Using the same ammo, one of the guys shot a fist-sized cluster in the head box of a Warren IDPA Tactical Training Target, one-handed and standing. The other shooter duplicated this using 115-grain JRN Remington training ammo, but used two hands to do so.
Bottom line: With the PPQ M2, if you’re not shooting well, you’re not shooting well. It’s not the gun or ammo.
Oh, we also fired three types of ammo over a Pro-Chrony chronograph in five shot groups at 55 degrees F, 300 feet above sea level. The results:
- Corbon Performance Match 147-grain FPMC: 905 fps
- Remington UMC 115‑grain FMJ: 1,055 fps
- Winchester Personal Protection 147‑grain JHP: 973 fps
Note: The PPQ M2 is rated for +P, but not +P+ loads.
If the PPQ M2 lies within an organization’s or your personal requirements and limits, with an MSRP ranging from $599–$699, it’s worth a long, hard look. As a new model, albeit developed from the well-tested and accepted P99, it lacks extensive end-user testing and abuse, but from what I experienced, the PPQ M2 will prove more than satisfactory.
Walt Rauch received a BS degree from Carnegie Tech and completed service as a Special Agent in U.S. Army Intelligence. Rauch was a U.S. Secret Service Special Agent and a Philadelphia, Pa., Warrant Unit Investigator. He now operates a consulting company for defense-weapon and tactical training. Rauch & Company services include expert witness testimony on firearms use and tactics.

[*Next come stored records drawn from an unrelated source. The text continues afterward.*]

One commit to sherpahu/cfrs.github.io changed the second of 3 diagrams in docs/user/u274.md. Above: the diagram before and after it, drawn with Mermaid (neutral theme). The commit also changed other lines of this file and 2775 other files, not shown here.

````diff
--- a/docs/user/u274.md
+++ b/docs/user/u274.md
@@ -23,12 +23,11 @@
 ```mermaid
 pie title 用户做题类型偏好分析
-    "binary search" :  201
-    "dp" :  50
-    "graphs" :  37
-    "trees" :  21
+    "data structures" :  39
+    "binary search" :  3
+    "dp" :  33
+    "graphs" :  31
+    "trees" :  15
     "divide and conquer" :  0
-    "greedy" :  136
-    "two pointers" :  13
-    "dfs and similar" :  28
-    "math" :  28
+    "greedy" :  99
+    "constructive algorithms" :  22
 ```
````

Rauch is also a writer and lecturer in the firearms field. He’s published in national and international publications including InterMedia’s Handguns, several Harris Publications specialty magazines, Police and Security News and Cibles (France). He is the author of a book on self-defense, Real-World Survival! What Has Worked For Me, as well as Practically Speaking, a comprehensive guide to IDPA defensive pistol shooting.

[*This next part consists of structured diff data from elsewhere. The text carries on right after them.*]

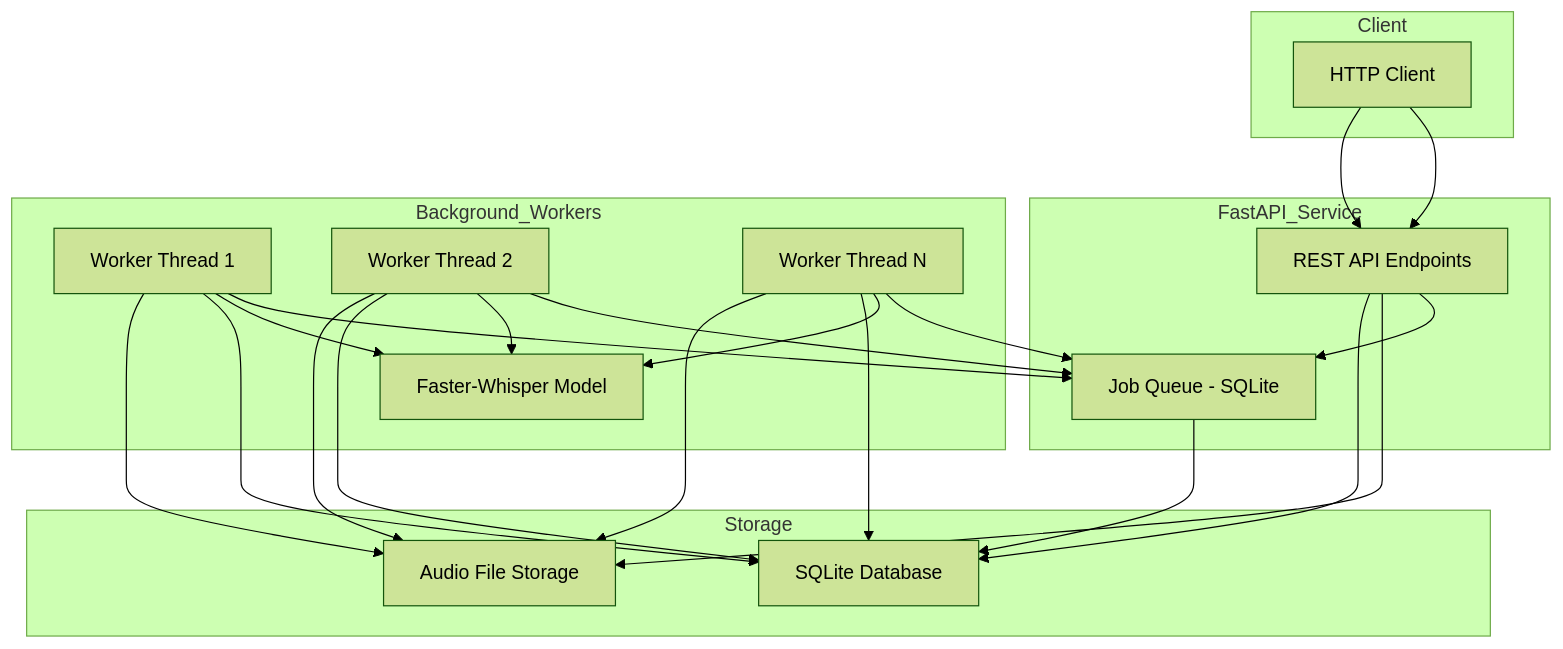
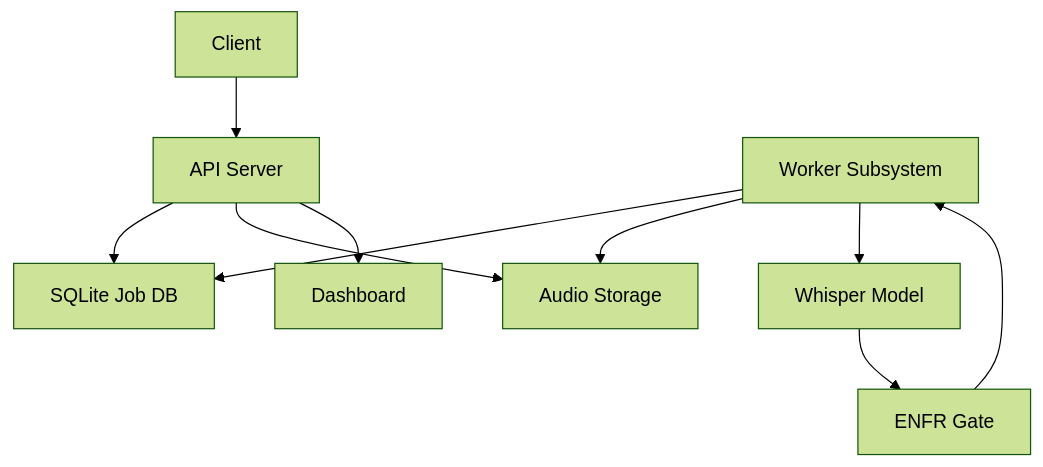
The first of 3 diagrams in Readme.md (cisco7507/LangId-mr), drawn with Mermaid (forest theme) before and after one commit. The commit also changed other lines of this file, not shown here.

````diff
--- a/Readme.md
+++ b/Readme.md
@@ -27,46 +43,12 @@
 ```mermaid
-graph TD
-    subgraph Client
-        A[HTTP Client]
-    end
-
-    subgraph FastAPI_Service
-        B[REST API Endpoints]
-        C[Job Queue - SQLite]
-    end
-
-    subgraph Background_Workers
-        D1[Worker Thread 1]
-        D2[Worker Thread 2]
-        D3[Worker Thread N]
-        E[Faster-Whisper Model]
-    end
-
-    subgraph Storage
-        F[SQLite Database]
-        G[Audio File Storage]
-    end
-
-    A --> B
-    B --> C
-    C --> F
-    B --> G
-
-    D1 --> C
-    D2 --> C
-    D3 --> C
-
-    D1 --> E
-    D2 --> E
-    D3 --> E
-
-    D1 --> F
-    D1 --> G
-    D2 --> F
-    D2 --> G
-    D3 --> F
-    D3 --> G
-
-    A --> B
-    B --> F
+flowchart TD
+  Client[Client] --> API[API Server]
+  API --> DB[SQLite Job DB]
+  API --> Storage[Audio Storage]
+  WorkerPool[Worker Subsystem] --> DB
+  WorkerPool --> Storage
+  WorkerPool --> Model[Whisper Model]
+  Model --> Gate[ENFR Gate]
+  Gate --> WorkerPool
+  API --> Dashboard[Dashboard]
 ```
````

|9mm||15+1||7.1″||4″||5.3″||1.3″||24 oz. w/unloaded mag|
|.40 SW||11+1||7.2″||4.1″||5.3″||1.3″||25.6 oz. w/unloaded mag|